On Tuesday, the Spanish government approved a raft of measures to help reduce the ever-increasing electricity bills that those in Spain have been facing in recent months. Here's how they plan to do it and what measures will be in place going forward.

KEY POINTS: How will Spain tackle rising electricity prices?
How the Spanish government plans on reducing electricity bills. Photo: Michael Schwarzenberger / Pixabay

Electricity prices have been rising to record levels recently, with one of the highest prices yet at €172.78 /MWh, expected on Wednesday, according to electricity market operator OMIE. 

Here’s how the government plan on lowering the price of electricity in Spain. 

Prohibiting companies from cutting off electricity for low-income families

The government has approved a new rule which states that vulnerable consumers (families with low incomes) will be able to benefit from 3.5kW of power – sufficient for an average household for six months – in the event that they are unable to pay. This means that the limit at which companies can now cut off the electricity supply of the most vulnerable has been extended from four to ten months.  

Tax cuts

Special tax on electric power has also been dropped from 5.1 percent to 0.5 percent, as promised by Prime Minister Pedro Sánchez during his interview on TVE on Monday. The suspension of the tax on electricity production has also been extended.  

Electricity auctions

One of the most innovative decisions among these new measures is that the government will call auctions in which the large electricity companies such as Endesa, Iberdrola, Edp, and Naturgy will be obliged to sell a percentage of the energy they generate.  

These auctions, which will have a minimum price to guarantee production costs, will be attended by small trading companies and large industries. These companies will then be able to purchase energy cheaper than in the current wholesale pool. Mainly nuclear and hydroelectric plants will participate in this plan.

The government announced that the first auction will be called before the end of the year. 

Putting a cap on gas prices

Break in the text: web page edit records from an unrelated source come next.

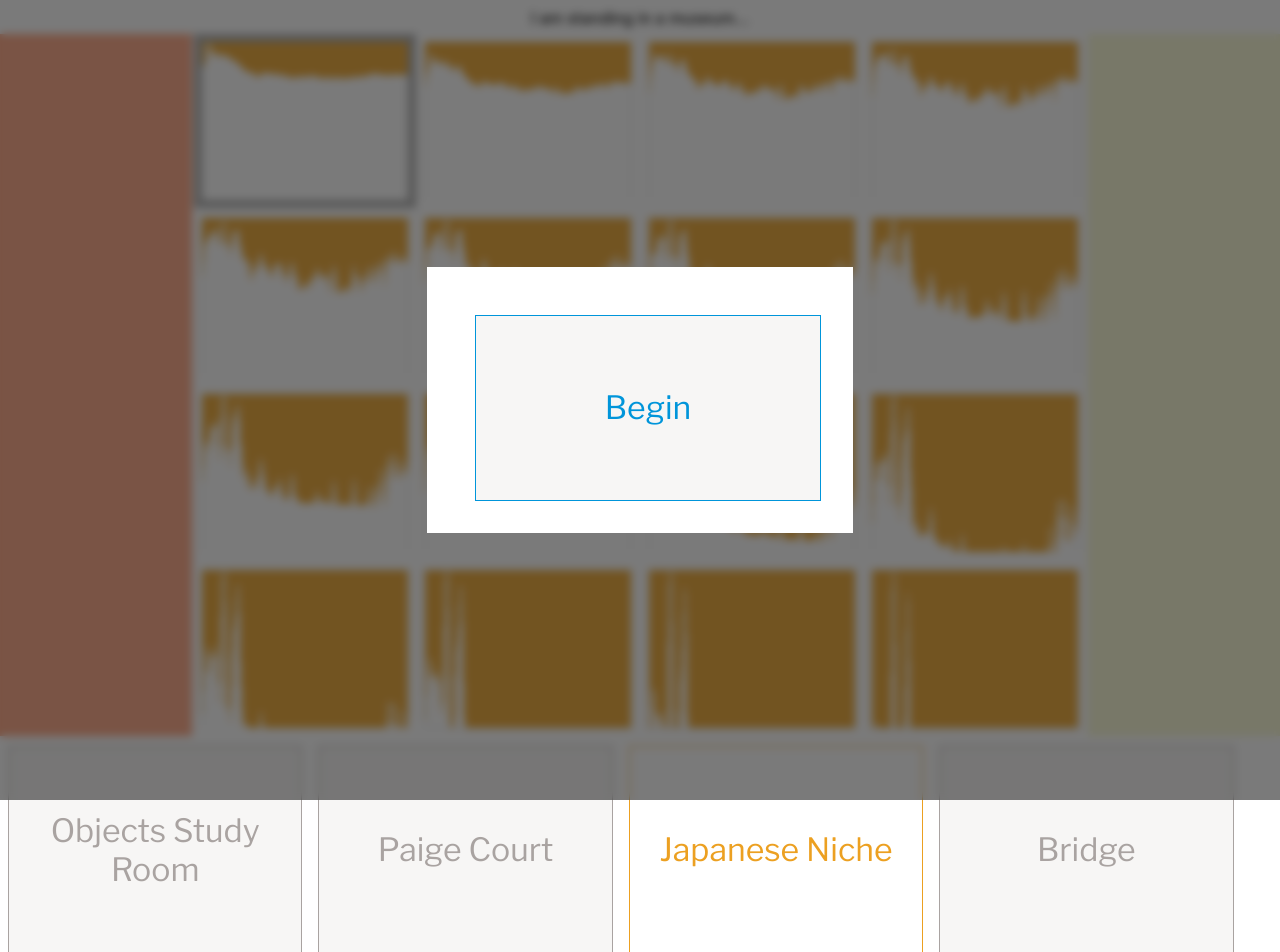
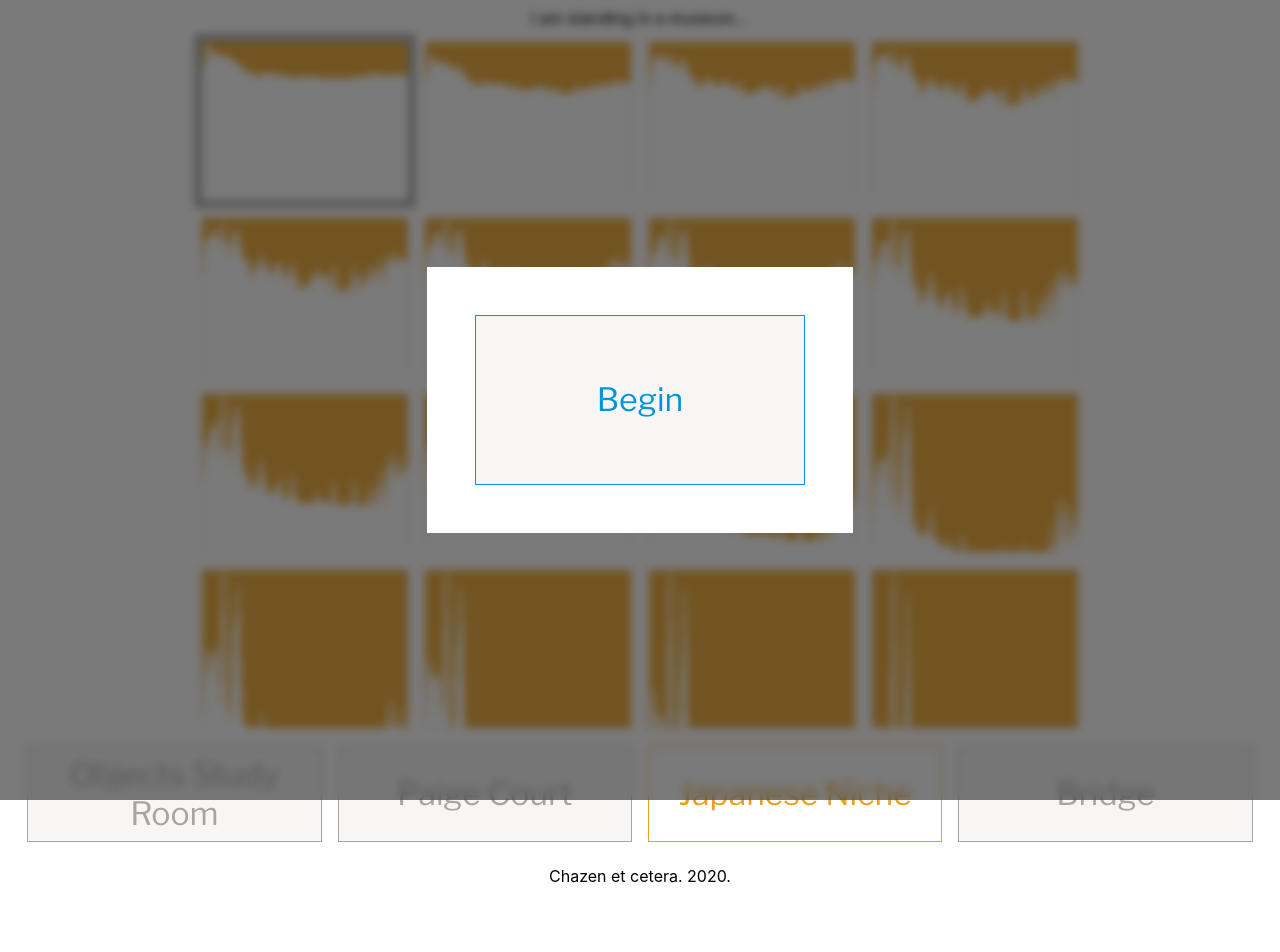
Before and after one commit to jmandel/chazen, a React (Create React App) app: page / in a window 1280 px wide. Shown: the top 952 px of the page. After the commit the page ends 886 px from the top, so only its background shows below. Built offline with nearby package versions, Linux system fonts and the light colour scheme.

Commit message:
Fix spacing

```diff
--- a/src/App.css
+++ b/src/App.css
@@ -74,12 +74,13 @@ html, body, #root, .App, .wrapper {
   grid-area: modal;
   background: white;
   padding: 5vmin;
+  display: flex;
 }
 
 .wrapper {
   display: grid;
   grid-gap: .2vmin;
-  grid-template-rows: 4vmin 1fr 1fr 1fr 1fr calc(20px + 30vmin);
+  grid-template-rows: 4vmin 1fr 1fr 1fr 1fr .5fr;
   grid-template-columns: 15% 1fr 1fr 1fr 1fr 15% /*1fr*/;
   grid-template-areas:
     "header header header header header header"
@@ -99,22 +100,20 @@ html, body, #root, .App, .wrapper {
 }
 
 .gutter {
-  background: lightsalmon;
   height: 100%;
   grid-area: gutter;
 }
 
 .menu {
-  background: lightgoldenrodyellow;
   height: 100%;
   grid-area: menu;
 }
 
 .gallery-selection {
-  height: 80%;
   display: flex;
   flex-direction: row;
-  margin-bottom: 2.0em;
+  justify-content: center;
+  margin-bottom: 2vmin;
 }
 button {
   font-family: 'Libre Franklin', sans-serif;
@@ -129,7 +128,6 @@ button {
   display: inline-block;
   max-height: 100%;
   top: 0px;
-  height: 100%;
 }
 .start-button {
   width: 100%;
--- a/src/App.tsx
+++ b/src/App.tsx
@@ -54,14 +54,14 @@ const PARALLEL_DOWNLOADS = 3
 const PROGRESS_INTERVAL_MS = 50
 
   const dialTo = (steps: number, duration: number) => (elt: HTMLAudioElement, target: number) => {
-    const increment = (target - elt.volume) / steps
     const initial = elt.volume
+    const increment = (target - initial) / steps
     for (let i=0; i < steps; i++) {
-      setTimeout(() => elt.volume = Math.max(0, initial + i * increment), i * (duration / steps))
+      setTimeout(() => elt.volume = Math.min(1, Math.max(0, initial + (i+1) * increment)) , i* duration / steps)
     }
   }
 
-  const dialSoftly = dialTo(10, 200)
+  const dialSoftly = dialTo(10, 250)
 
 
 
@@ -86,7 +86,6 @@ const App: React.FC = () => {
       const previousIteration = state.iteration
       const currentIteration = Math.floor(offset/ITERATION_DURATION)
       if (previousIteration !== currentIteration){
-        console.log("Rollover to iteration", previousIteration, currentIteration)
         dispatch({
           type: "rollOverToIteration",
           iteration: currentIteration
@@ -100,28 +99,8 @@ const App: React.FC = () => {
   const ITERATION_DURATION = 64.32 // 76;
   const LOOKBACK_ON_SWITCH = 0;
 
-
   const fractionComplete = (state.offset % ITERATION_DURATION) / ITERATION_DURATION
-
-  const iterationList: [number, string][] = [
-    [0, "sitting.01.png"],
-    [1, "sitting.02.png"],
-    [2, "sitting.03.png"],
-    [3, "sitting.04.png"],
-    [4, "sitting.01.png"],
-    [5, "sitting.02.png"],
-    [6, "sitting.03.png"],
-    [7, "sitting.04.png"],
-    [8, "sitting.01.png"],
-    [9, "sitting.02.png"],
-    [10, "sitting.03.png"],
-    [11, "sitting.04.png"],
-    [12, "sitting.01.png"],
-    [13, "sitting.02.png"],
-    [14, "sitting.03.png"],
-    [15, "sitting.04.png"],
-  ]
-
+  const iterationList: number[] = [0,1,2,3,4,5,6,7,8,9,10,11,12,13,14,15];
 
   // iteration_duration = 64.32s
   return (
@@ -145,7 +124,7 @@ const App: React.FC = () => {
         </header>
         <div className="menu"></div>
         <div className="gutter"></div>
-        {iterationList.map(([i, icon], c) => {
+        {iterationList.map((i, c) => {
 
           const src = `icon-${Gallery[state.gallery]}-${String(c).padStart(2, '0')}.svg`
           const gridArea = `iteration${Math.floor(c / 4)}${c % 4}`
```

During the next two quarters, the price of gas consumed by households will not be updated in accordance with market prices.

Third deputy Prime Minister Teresa Ribera explained that a price hike of more than 28 percent for gas in the wholesale market is expected, while on average the regulated rate will rise below five percent.

In addition, until March 31st 2022, the government will tax the profits of the electricity companies, due to the rise in gas prices. They have established a cap of €20 euros per megawatt hour for gas, and when it rises above that price, the extra profits obtained by the companies will be charged a tax that will be used directly to reduce electricity bills.

Maximum and minimum reservoir levels

After the controversial drainage of reservoirs by the electricity companies coinciding with the maximum prices in the wholesale market, the government has decided to set maximum flow levels that can be discharged each month, and minimum levels that must be maintained in the reservoirs.

This prevents an excessive amount of water from being drained. It will be the hydrographic confederations that will set these amounts.